Schneewittchen is designed to fulfill the requierements of LTF-L (PDF), a class of very light airplanes with up to 120 kg empty weight. The requierements are quiet stringent, including not only the extremely low empty weight, but also a very low stall speed below 55 km/h (corresponds to 30 kn or 34 MPH). With the all-wing concept, Schneewittchen suits very well this class. To keep the weight as low as possible, I decided to use an electric drive (for example a Geiger HPD 10), as accumulators do not count to the empty weight.
Data and specifications
|Average chord:||1.5 m|
|Max. take-off weight:||270 kg|
|Est. empty weight:||120 kg|
|Best glide:||25 at 83 km/h|
|Lowest sink rate:||0,75 m/s at 64 km/h|
|Material:||mixture between carbon composite and wood|

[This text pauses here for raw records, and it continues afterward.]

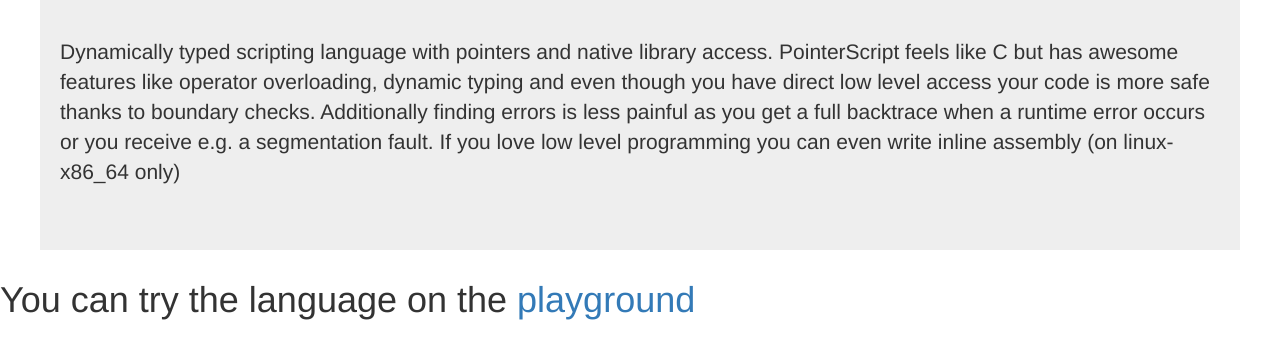
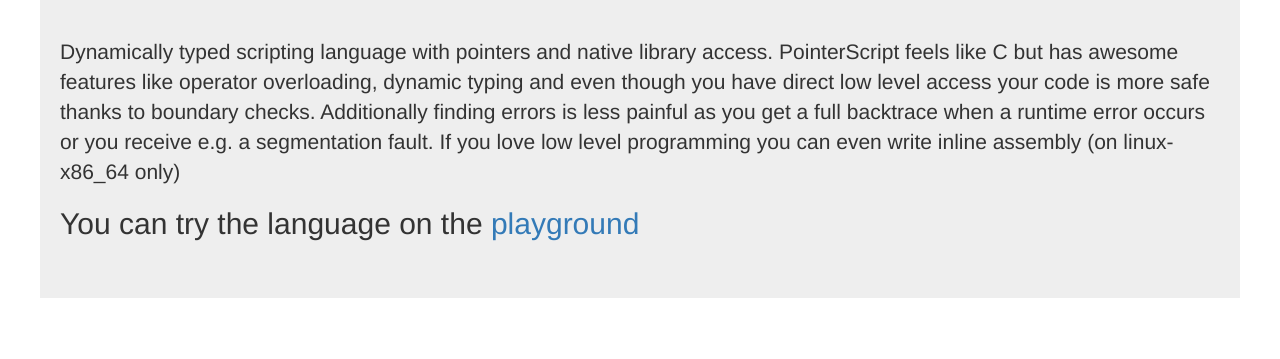
Before and after one commit to M4GNV5/pointerscript.org, a plain HTML site: page index.html in a window 1280 px wide. Shown: the part 171-530 px from the top of the page. Drawn offline with nearby package versions, Linux system fonts and the light colour scheme.

Commit message:
move the playground link into the jumbotron

```diff
--- a/index.html
+++ b/index.html
@@ -22,8 +22,8 @@
     </div>
     <div class="jumbotron">
       <p>Dynamically typed scripting language with pointers and native library access. PointerScript feels like C but has awesome features like operator overloading, dynamic typing and even though you have direct low level access your code is more safe thanks to boundary checks. Additionally finding errors is less painful as you get a full backtrace when a runtime error occurs or you receive e.g. a segmentation fault. If you love low level programming you can even write inline assembly (on linux-x86_64 only)</p>
+	  <h2>You can try the language on the <a href="play/index.html">playground</a></h2>
     </div>
-    <h1>You can try the language on the <a href="play/index.html">playground</a></h1>
 
 
 
```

Last blog entries
In our last blog entry we reported how the cooling system was designed and built. The next obvious step was finishing everything so that the electric motor and propeller could run. A propulsion system is a delicate thing: proper cooling, balanced shaft and propeller, well desgined bearing, etc. This is why we had to take …
The last couple of months have been very productive. We used the free days over Christmas and New Year to design and build the drive’s cooling system. A HPD16 from Geiger Engineering with continuous 16 kW (21.5 hp) is quite efficient, but still needs proper cooling. Though not as critical, the inverter also dissipates heat, …
What a year! Pandemic, lockdown, isolation, recession, stock market crash and recovery, protests and elections in the U.S., and Belarus, refugee camps burning in the EU, trade war flaring up again, and a no-deal Brexit knocking loudly at the door. Sounds almost like a screenplay for an apocalyptic film. Well it isn’t. Sad but true. …